◆ **Data shown**
::::::
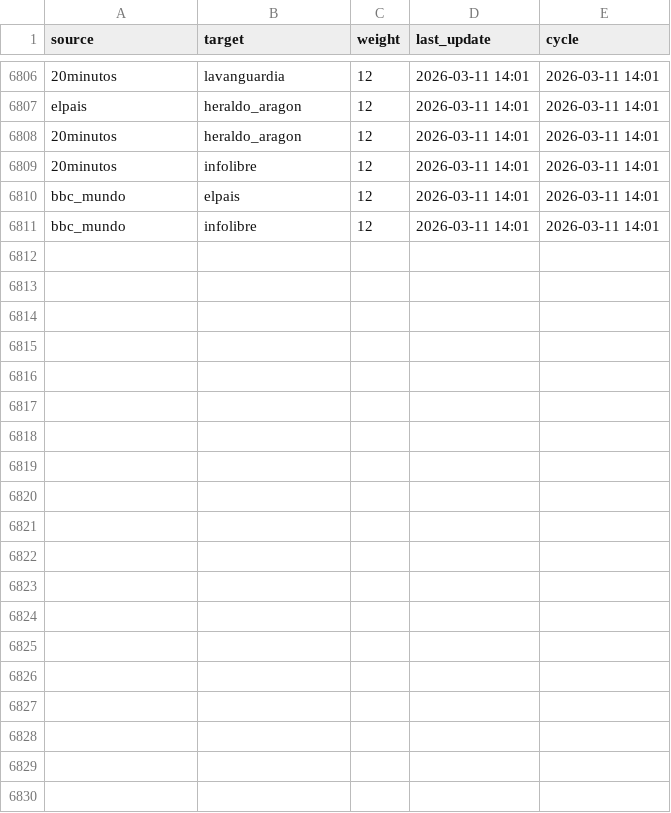
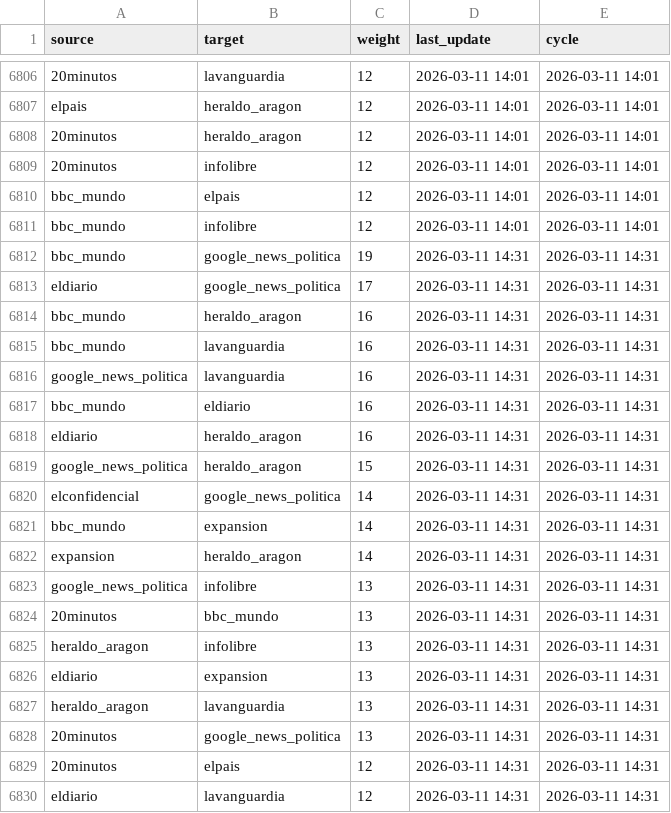
Before and after one commit to mcasrom/narrative-radar, a CSV file: data/processed/actors_network_history.csv, drawn as a sheet; only a part is shown, gaps mark what is left out; the diff covers the shown part only; the diff names each change by its address in the sheet, - before the commit and + after, or states it on an @@ line.

```diff
--- a/data/processed/actors_network_history.csv
+++ b/data/processed/actors_network_history.csv
+row 6812: bbc_mundo | google_news_politica | 19 | 2026-03-11 14:31 | 2026-03-11 14:31
+row 6813: eldiario | google_news_politica | 17 | 2026-03-11 14:31 | 2026-03-11 14:31
+row 6814: bbc_mundo | heraldo_aragon | 16 | 2026-03-11 14:31 | 2026-03-11 14:31
+row 6815: bbc_mundo | lavanguardia | 16 | 2026-03-11 14:31 | 2026-03-11 14:31
+row 6816: google_news_politica | lavanguardia | 16 | 2026-03-11 14:31 | 2026-03-11 14:31
+row 6817: bbc_mundo | eldiario | 16 | 2026-03-11 14:31 | 2026-03-11 14:31
+row 6818: eldiario | heraldo_aragon | 16 | 2026-03-11 14:31 | 2026-03-11 14:31
+row 6819: google_news_politica | heraldo_aragon | 15 | 2026-03-11 14:31 | 2026-03-11 14:31
+row 6820: elconfidencial | google_news_politica | 14 | 2026-03-11 14:31 | 2026-03-11 14:31
+row 6821: bbc_mundo | expansion | 14 | 2026-03-11 14:31 | 2026-03-11 14:31
+row 6822: expansion | heraldo_aragon | 14 | 2026-03-11 14:31 | 2026-03-11 14:31
+row 6823: google_news_politica | infolibre | 13 | 2026-03-11 14:31 | 2026-03-11 14:31
+row 6824: 20minutos | bbc_mundo | 13 | 2026-03-11 14:31 | 2026-03-11 14:31
+row 6825: heraldo_aragon | infolibre | 13 | 2026-03-11 14:31 | 2026-03-11 14:31
+row 6826: eldiario | expansion | 13 | 2026-03-11 14:31 | 2026-03-11 14:31
+row 6827: heraldo_aragon | lavanguardia | 13 | 2026-03-11 14:31 | 2026-03-11 14:31
+row 6828: 20minutos | google_news_politica | 13 | 2026-03-11 14:31 | 2026-03-11 14:31
+row 6829: 20minutos | elpais | 12 | 2026-03-11 14:31 | 2026-03-11 14:31
+row 6830: eldiario | lavanguardia | 12 | 2026-03-11 14:31 | 2026-03-11 14:31
```
Also changed, not shown: 11 added rows elsewhere in this file, data/processed/agenda_history.csv, data/processed/audit_sources.csv, 35 other files.
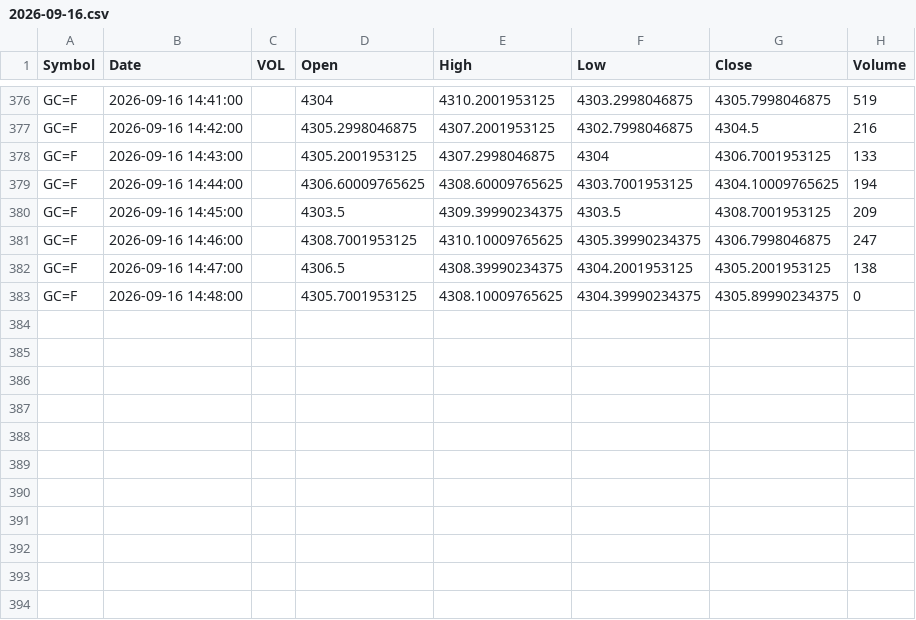
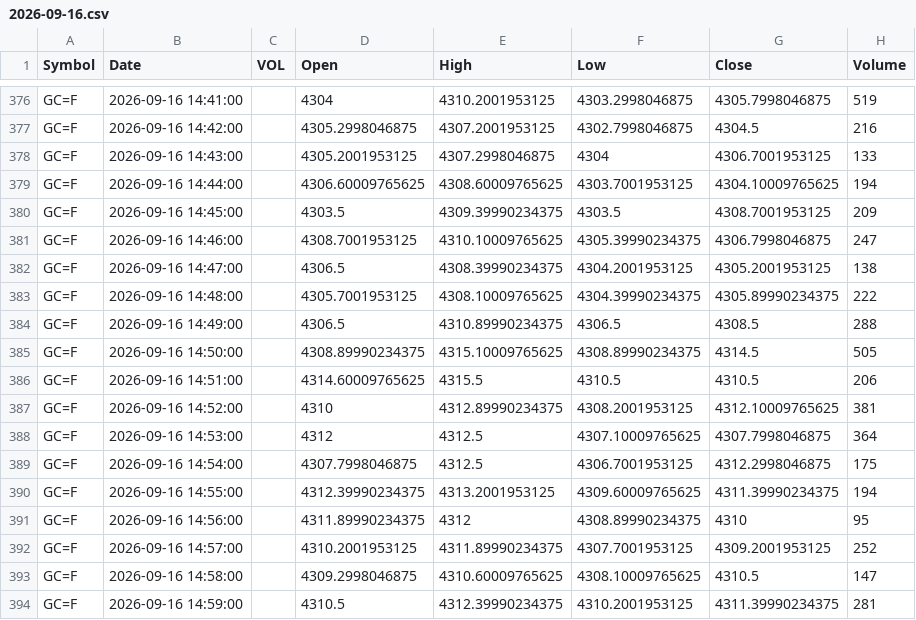
Before and after one commit to rassulshah/gex-signal-tapereader, a CSV file: data/futures/GC/2026-09-16.csv, drawn as a sheet; only a part is shown, gaps mark what is left out.

```diff
--- a/data/futures/GC/2026-09-16.csv
+++ b/data/futures/GC/2026-09-16.csv
@@ -382,2 +382,13 @@ GC=F,2026-09-16 14:46:00,,4308.7001953125,4310.10009765625,4305.39990234375,4306
 GC=F,2026-09-16 14:47:00,,4306.5,4308.39990234375,4304.2001953125,4305.2001953125,138
-GC=F,2026-09-16 14:48:00,,4305.7001953125,4308.10009765625,4304.39990234375,4305.89990234375,0
+GC=F,2026-09-16 14:48:00,,4305.7001953125,4308.10009765625,4304.39990234375,4305.89990234375,222
+GC=F,2026-09-16 14:49:00,,4306.5,4310.89990234375,4306.5,4308.5,288
+GC=F,2026-09-16 14:50:00,,4308.89990234375,4315.10009765625,4308.89990234375,4314.5,505
+GC=F,2026-09-16 14:51:00,,4314.60009765625,4315.5,4310.5,4310.5,206
+GC=F,2026-09-16 14:52:00,,4310,4312.89990234375,4308.2001953125,4312.10009765625,381
+GC=F,2026-09-16 14:53:00,,4312,4312.5,4307.10009765625,4307.7998046875,364
+GC=F,2026-09-16 14:54:00,,4307.7998046875,4312.5,4306.7001953125,4312.2998046875,175
+GC=F,2026-09-16 14:55:00,,4312.39990234375,4313.2001953125,4309.60009765625,4311.39990234375,194
+GC=F,2026-09-16 14:56:00,,4311.89990234375,4312,4308.89990234375,4310,95
+GC=F,2026-09-16 14:57:00,,4310.2001953125,4311.89990234375,4307.7001953125,4309.2001953125,252
+GC=F,2026-09-16 14:58:00,,4309.2998046875,4310.60009765625,4308.10009765625,4310.5,147
+GC=F,2026-09-16 14:59:00,,4310.5,4312.39990234375,4310.2001953125,4311.39990234375,281
```
Also changed, not shown: data/futures/CL/2026-09-16.csv, data/futures/ES/2026-09-16.csv, 17 other files.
::::::
◆ **About this exercise**
Your copy should match the listing exactly, apart from the pictures it leaves out.

◆ **Output of the task**
Before and after one commit to mcasrom/narrative-radar, a CSV file: data/processed/actors_network_history.csv, drawn as a sheet; only a part is shown, gaps mark what is left out; the diff covers the shown part only; the diff names each change by its address in the sheet, - before the commit and + after, or states it on an @@ line.

```diff
--- a/data/processed/actors_network_history.csv
+++ b/data/processed/actors_network_history.csv
+row 6812: bbc_mundo | google_news_politica | 19 | 2026-03-11 14:31 | 2026-03-11 14:31
+row 6813: eldiario | google_news_politica | 17 | 2026-03-11 14:31 | 2026-03-11 14:31
+row 6814: bbc_mundo | heraldo_aragon | 16 | 2026-03-11 14:31 | 2026-03-11 14:31
+row 6815: bbc_mundo | lavanguardia | 16 | 2026-03-11 14:31 | 2026-03-11 14:31
+row 6816: google_news_politica | lavanguardia | 16 | 2026-03-11 14:31 | 2026-03-11 14:31
+row 6817: bbc_mundo | eldiario | 16 | 2026-03-11 14:31 | 2026-03-11 14:31
+row 6818: eldiario | heraldo_aragon | 16 | 2026-03-11 14:31 | 2026-03-11 14:31
+row 6819: google_news_politica | heraldo_aragon | 15 | 2026-03-11 14:31 | 2026-03-11 14:31
+row 6820: elconfidencial | google_news_politica | 14 | 2026-03-11 14:31 | 2026-03-11 14:31
+row 6821: bbc_mundo | expansion | 14 | 2026-03-11 14:31 | 2026-03-11 14:31
+row 6822: expansion | heraldo_aragon | 14 | 2026-03-11 14:31 | 2026-03-11 14:31
+row 6823: google_news_politica | infolibre | 13 | 2026-03-11 14:31 | 2026-03-11 14:31
+row 6824: 20minutos | bbc_mundo | 13 | 2026-03-11 14:31 | 2026-03-11 14:31
+row 6825: heraldo_aragon | infolibre | 13 | 2026-03-11 14:31 | 2026-03-11 14:31
+row 6826: eldiario | expansion | 13 | 2026-03-11 14:31 | 2026-03-11 14:31
+row 6827: heraldo_aragon | lavanguardia | 13 | 2026-03-11 14:31 | 2026-03-11 14:31
+row 6828: 20minutos | google_news_politica | 13 | 2026-03-11 14:31 | 2026-03-11 14:31
+row 6829: 20minutos | elpais | 12 | 2026-03-11 14:31 | 2026-03-11 14:31
+row 6830: eldiario | lavanguardia | 12 | 2026-03-11 14:31 | 2026-03-11 14:31
```
Also changed, not shown: 11 added rows elsewhere in this file, data/processed/agenda_history.csv, data/processed/audit_sources.csv, 35 other files.
Before and after one commit to rassulshah/gex-signal-tapereader, a CSV file: data/futures/GC/2026-09-16.csv, drawn as a sheet; only a part is shown, gaps mark what is left out.

```diff
--- a/data/futures/GC/2026-09-16.csv
+++ b/data/futures/GC/2026-09-16.csv
@@ -382,2 +382,13 @@ GC=F,2026-09-16 14:46:00,,4308.7001953125,4310.10009765625,4305.39990234375,4306
 GC=F,2026-09-16 14:47:00,,4306.5,4308.39990234375,4304.2001953125,4305.2001953125,138
-GC=F,2026-09-16 14:48:00,,4305.7001953125,4308.10009765625,4304.39990234375,4305.89990234375,0
+GC=F,2026-09-16 14:48:00,,4305.7001953125,4308.10009765625,4304.39990234375,4305.89990234375,222
+GC=F,2026-09-16 14:49:00,,4306.5,4310.89990234375,4306.5,4308.5,288
+GC=F,2026-09-16 14:50:00,,4308.89990234375,4315.10009765625,4308.89990234375,4314.5,505
+GC=F,2026-09-16 14:51:00,,4314.60009765625,4315.5,4310.5,4310.5,206
+GC=F,2026-09-16 14:52:00,,4310,4312.89990234375,4308.2001953125,4312.10009765625,381
+GC=F,2026-09-16 14:53:00,,4312,4312.5,4307.10009765625,4307.7998046875,364
+GC=F,2026-09-16 14:54:00,,4307.7998046875,4312.5,4306.7001953125,4312.2998046875,175
+GC=F,2026-09-16 14:55:00,,4312.39990234375,4313.2001953125,4309.60009765625,4311.39990234375,194
+GC=F,2026-09-16 14:56:00,,4311.89990234375,4312,4308.89990234375,4310,95
+GC=F,2026-09-16 14:57:00,,4310.2001953125,4311.89990234375,4307.7001953125,4309.2001953125,252
+GC=F,2026-09-16 14:58:00,,4309.2998046875,4310.60009765625,4308.10009765625,4310.5,147
+GC=F,2026-09-16 14:59:00,,4310.5,4312.39990234375,4310.2001953125,4311.39990234375,281
```
Also changed, not shown: data/futures/CL/2026-09-16.csv, data/futures/ES/2026-09-16.csv, 17 other files.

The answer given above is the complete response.